Again, the Nephites reconquer their lands and the next chief judge is assasinated. After an immediate assasination of yet another chief judge, the cycle stops when God intervenes with famine. 

As Grant Hardy has pointed out, Mormon had three competing priorities when writing his history, three roles he was trying to fill: historian, writer and moralist. In this post, I will show how historian gave way to moralist by showing how viewing the Gadianton Robbers as a nativist insurgency, with the post-Amalickiah Nephites as vassals to the Lamanites, explains the cycle of violence described in the Book of Helaman.

History is a strange thing. As the cliche goes, there are often two sides to every story but what the cliche fails to mention is that each of the two sides basically agree on the fact that the story happened. Andrew Jackson is a hero to Yankees and a villian to the Cherokee; both agree that he drove the Cherokee off their land. The lack of an alternative account to any story should tip us off that the story did not happen at all.

For example Sennacherib’s prism claims that the Assyrian king's siege resulted in Hezekiah being trapped inside Jerusalem "like a caged bird". It says that Hezekiah's men deserted him, and Hezekiah eventually bribed off Sennacherib, with treasure and women. According to the inscription, Hezekiah was left as a vassal of Assyria; but the Bible tells a different story.

According to the Bible, Sennacherib's siege was ended when an angel of death slaughtered Sennacherib's men(2 Kings 19:35; Isaiah 37:36). What both stories agree on is that Sennacherib laid siege to Jerusalem and that the siege was eventually lifted; what they disagree on are the conditions under which the siege was lifted.

In this post, I will use Sorenson's basic paradigm for Book of Mormon history, which Olmec Jaredites in the "land northward", Zoquen Nephites in the central depression of Chiapas,  Mayan Lamanites in the "land southward" and much later third wave "Gadianton Robbers", from Teotihuacan. In this post, I want to talk about the original Gadianton Robbers and their possible place in Nephite history, as a nativist insurgency.

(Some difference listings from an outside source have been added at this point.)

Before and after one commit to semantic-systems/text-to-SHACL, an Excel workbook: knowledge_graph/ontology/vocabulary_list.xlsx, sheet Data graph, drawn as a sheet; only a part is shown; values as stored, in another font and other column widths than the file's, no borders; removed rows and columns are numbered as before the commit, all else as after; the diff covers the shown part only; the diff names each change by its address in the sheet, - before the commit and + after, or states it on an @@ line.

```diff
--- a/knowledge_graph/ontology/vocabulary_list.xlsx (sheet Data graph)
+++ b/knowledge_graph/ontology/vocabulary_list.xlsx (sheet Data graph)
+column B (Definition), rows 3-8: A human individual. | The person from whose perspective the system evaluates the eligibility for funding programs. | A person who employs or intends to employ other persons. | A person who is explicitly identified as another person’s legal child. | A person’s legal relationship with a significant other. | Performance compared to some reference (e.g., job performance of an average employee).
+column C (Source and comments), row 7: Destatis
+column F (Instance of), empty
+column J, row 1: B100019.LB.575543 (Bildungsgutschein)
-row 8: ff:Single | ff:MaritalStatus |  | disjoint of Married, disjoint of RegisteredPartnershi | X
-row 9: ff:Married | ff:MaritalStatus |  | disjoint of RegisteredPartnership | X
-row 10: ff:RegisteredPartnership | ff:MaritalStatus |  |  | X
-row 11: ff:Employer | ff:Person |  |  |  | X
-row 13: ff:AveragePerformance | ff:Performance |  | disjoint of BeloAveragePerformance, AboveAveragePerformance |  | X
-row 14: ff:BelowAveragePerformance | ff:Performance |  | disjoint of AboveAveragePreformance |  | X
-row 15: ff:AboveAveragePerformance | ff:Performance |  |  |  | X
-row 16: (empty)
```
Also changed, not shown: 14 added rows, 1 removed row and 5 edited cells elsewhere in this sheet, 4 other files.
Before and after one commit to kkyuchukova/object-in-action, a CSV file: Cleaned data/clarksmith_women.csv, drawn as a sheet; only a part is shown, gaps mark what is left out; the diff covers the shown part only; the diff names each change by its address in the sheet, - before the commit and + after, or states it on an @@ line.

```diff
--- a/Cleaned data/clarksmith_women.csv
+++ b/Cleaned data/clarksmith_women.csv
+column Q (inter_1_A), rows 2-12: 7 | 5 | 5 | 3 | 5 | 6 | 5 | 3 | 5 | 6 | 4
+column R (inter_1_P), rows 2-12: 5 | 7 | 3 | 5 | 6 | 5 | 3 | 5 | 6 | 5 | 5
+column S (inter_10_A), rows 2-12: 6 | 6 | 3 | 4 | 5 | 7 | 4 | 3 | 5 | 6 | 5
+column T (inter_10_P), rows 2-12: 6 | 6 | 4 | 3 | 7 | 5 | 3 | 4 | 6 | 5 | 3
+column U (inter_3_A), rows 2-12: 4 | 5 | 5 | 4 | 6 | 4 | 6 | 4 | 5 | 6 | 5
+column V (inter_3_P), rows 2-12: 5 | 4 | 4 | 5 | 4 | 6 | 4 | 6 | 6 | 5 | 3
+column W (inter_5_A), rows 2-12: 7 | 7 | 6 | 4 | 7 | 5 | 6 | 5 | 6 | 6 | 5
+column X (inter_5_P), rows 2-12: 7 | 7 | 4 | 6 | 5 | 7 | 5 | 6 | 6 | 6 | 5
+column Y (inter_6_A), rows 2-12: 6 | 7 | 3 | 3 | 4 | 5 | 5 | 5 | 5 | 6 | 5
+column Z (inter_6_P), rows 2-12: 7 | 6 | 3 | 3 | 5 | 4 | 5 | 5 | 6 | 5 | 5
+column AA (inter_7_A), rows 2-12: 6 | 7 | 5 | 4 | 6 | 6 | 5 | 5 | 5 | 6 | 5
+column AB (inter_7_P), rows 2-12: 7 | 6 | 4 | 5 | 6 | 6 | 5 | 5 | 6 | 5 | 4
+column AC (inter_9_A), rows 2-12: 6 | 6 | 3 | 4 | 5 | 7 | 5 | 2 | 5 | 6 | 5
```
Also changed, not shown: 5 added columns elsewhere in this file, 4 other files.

Sorenson's candidate for the Nephite city, Sidom, is Chiapa de Corzo. If Chiapa de Corzo was Nephite or near at least near Nephites then we should know that "by 50 BC, Clark and Pye suggest, Chiapa de Corzo was ruled by Maya regents (ibid). This is slightly different from Lowe’s interpretation; he suggests that the Maya installed subservient Zoque rulers rather than literally invading the site"(Ritual Deposits and Sculpted Stones). So in the same time the Mayans are dominating, directly or indirectly, Zoquen lands, between 73-57 BC, Lamanites, led by Nephite dissenters, temporarily takeover coastal Nephite cities, with the cheif judge at Zarahemla being deposed and replaced by a vassal king of the Lamanites. Eventually, Pahoran and Captain Moroni take back control of the government and send the Lamanites back to the land southward, with many Lamanites defecting to Nephite lands after the war. The Lamanite presence of defectors and Ammonites, in Nephite lands converges with the Mayan presence at sites like Chiapa de Corzo but there seems to be a disconnect between archaeology and the text in one regard.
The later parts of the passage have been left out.